The friendly town of Taihape, Gumboot Capital of the World. Located in the central North Island, on State Highway 1, halfway between Auckland and Wellington and within easy reach of Tongariro National Park, Mt Ruapehu skifields, Taupo, and Hawkes Bay via the historic Gentle Annie Road.
Our icon is the Gumboot - humble but hard working, just like our community. Every March we hold our famous Gumboot Day for locals and visitors with gumboot throwing competitions, good music, great stalls and fun entertainment for the whole family.
The town itself has fabulous places to shop, eat and drink, and plenty of accommodation options if you wish to stay. An unusual feature of a small rural town is the local Ad-Deen Mosque in Tui Street, which offers a centre for Muslims to stop, pray and rest.

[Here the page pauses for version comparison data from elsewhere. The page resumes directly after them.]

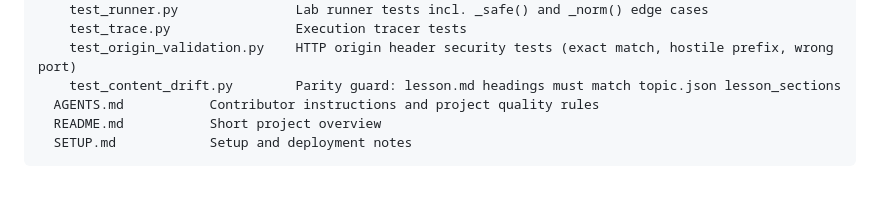
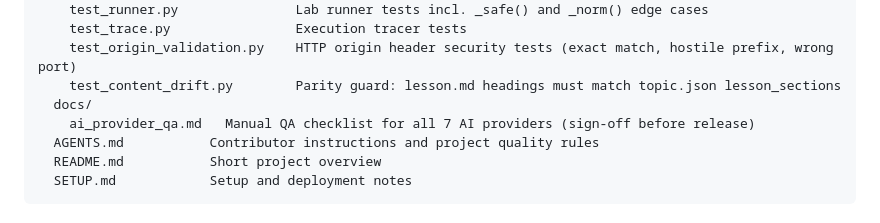
Before and after one commit to psc0des/python-ai-learning-assistant, a Markdown page: SETUP.md, the part around the change. GitHub-like rendering; blank space fills up the shorter version.

```diff
--- a/SETUP.md
+++ b/SETUP.md
@@ -44,6 +44,8 @@ Python_Learning_Assistant/
     test_trace.py                Execution tracer tests
     test_origin_validation.py    HTTP origin header security tests (exact match, hostile prefix, wrong port)
     test_content_drift.py        Parity guard: lesson.md headings must match topic.json lesson_sections
+  docs/
+    ai_provider_qa.md   Manual QA checklist for all 7 AI providers (sign-off before release)
   AGENTS.md           Contributor instructions and project quality rules
   README.md           Short project overview
   SETUP.md            Setup and deployment notes
```
Also changed, not shown: README.md (+3 -1 lines).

To make your visit even more pleasant, there is plenty of free parking.
If you are in a csc motorhome, freedom campers are welcome, the side streets are wide and the parking is easy, and there is a public dump station in Linnet Street. In Robin Street, you will find a special dog park for our four-legged friends to stretch their legs.
Linger if you can to experience the wider district’s breath-taking scenery and great outdoors, from rivers and gorges to mountains, truly something for everyone, whether you are seeking adventure or tranquillity. For the adventurous, try rafting, kayaking, tramping, cycling, horse riding, fishing or hunting. For those more tranquilly inclined, there are scenic hill-country drives, many quiet walks and picnic spots, and hideaway lodges. All on Taihape’s doorstep!
Taihape has a rich history which includes Maori settlement, early settlers and their lives, sawmilling, development of the district's large farms (or stations), and railways. Evidence of this history is still at hand, making Taihape a wonderful place to go on a historical journey of discovery, celebrated and commemorated in Taihape’s dedicated museum (www.taihapemuseum.wordpress.com).
The original tangata whenua of the Otaihape and Mokai-Patea (northern Rangitikei) district were Ngati Hotu of the Tainui Waka, who occupied the area around 500 years ago. Between the 16th and 18th centuries, descendants of the great explorer Tamatea Pokai Whenua of the Takitimu Waka made advances into Ngati Hotu whenua, north and south of the later town of Taihape. Many Maori living in the Mokai-Patea area today are the descendants of Tamatea: Ngati Tama, Ngati Whiti, Ngati Hauiti, Ngati Hinemanu and Ngati Paki.
The first European settlers arrived in Taihape in 1894. By that time the main centres in New Zealand were already established and it was from the relatively ‘civilised’ cities of Christchurch and Wellington that a second wave of pioneering families would set out for the isolated, rugged hinterland of the North Island. This ‘move’ was initiated by the Farm Improvement Settlement Scheme set up by Government to enable settlers without great financial backing to take up smaller areas of land by lease with the option to buy. As a consequence, a group of people got together in Christchurch and formed an association for farm settlement. They named themselves the Collinsville Cooperative Settlement Association.
Two of the members left Christchurch to select the best location from those made available by the government for settlement. After inspection, they recommended the site in the Rangitikei that was destined to become Taihape. The town was to occupy a sheltered basin bounded on the east by the Hautapu River. It is difficult to imagine now but the whole area was covered in dense bush on steep hill county. On the 15th of September 1894, the first families arrived and established themselves in what was to become Hautapu Street (the main street).
Taihape grew steadily, and a major influence on this growth was the Main Trunk Railway Line. As it advanced northward from Wellington, many of the towns ahead of it boomed – and died. But not Taihape! The railway benefited Taihape in several ways, principally by its ability to provide a reliable and efficient transport link for sawn logs and other primary produce, and by the sundry businesses needed to support big industry. Timber milling would die an inevitable death as the forests were worked out, but farming took its place, and the servicing of farming kept Taihape alive.
Taihape has been known by several names in its short history. Originally it was known as Korokonui, “the place of the big bird”. Moa bones have been found locally. When the Christchurch settlers came it was known for a while as Collinsville, after the man who sponsored the settlement scheme. Next it was called Hautapu after the stream but this was objected to because of a similar name near Cambridge. Another name for the spot was Otaihape, and the township was gazetted as Taihape, minus its indication of place, in 1894.
Taihape now is a blooming town on State Highway 1 with a population of around 1507 (Census 2013), a thriving business community focussed on farm and visitor servicing, and a strong community of over 150 sport groups, voluntary groups and churches.
Rangitikei District Council Telephone: 0800 422 522
Council Address: 46 High Street Marton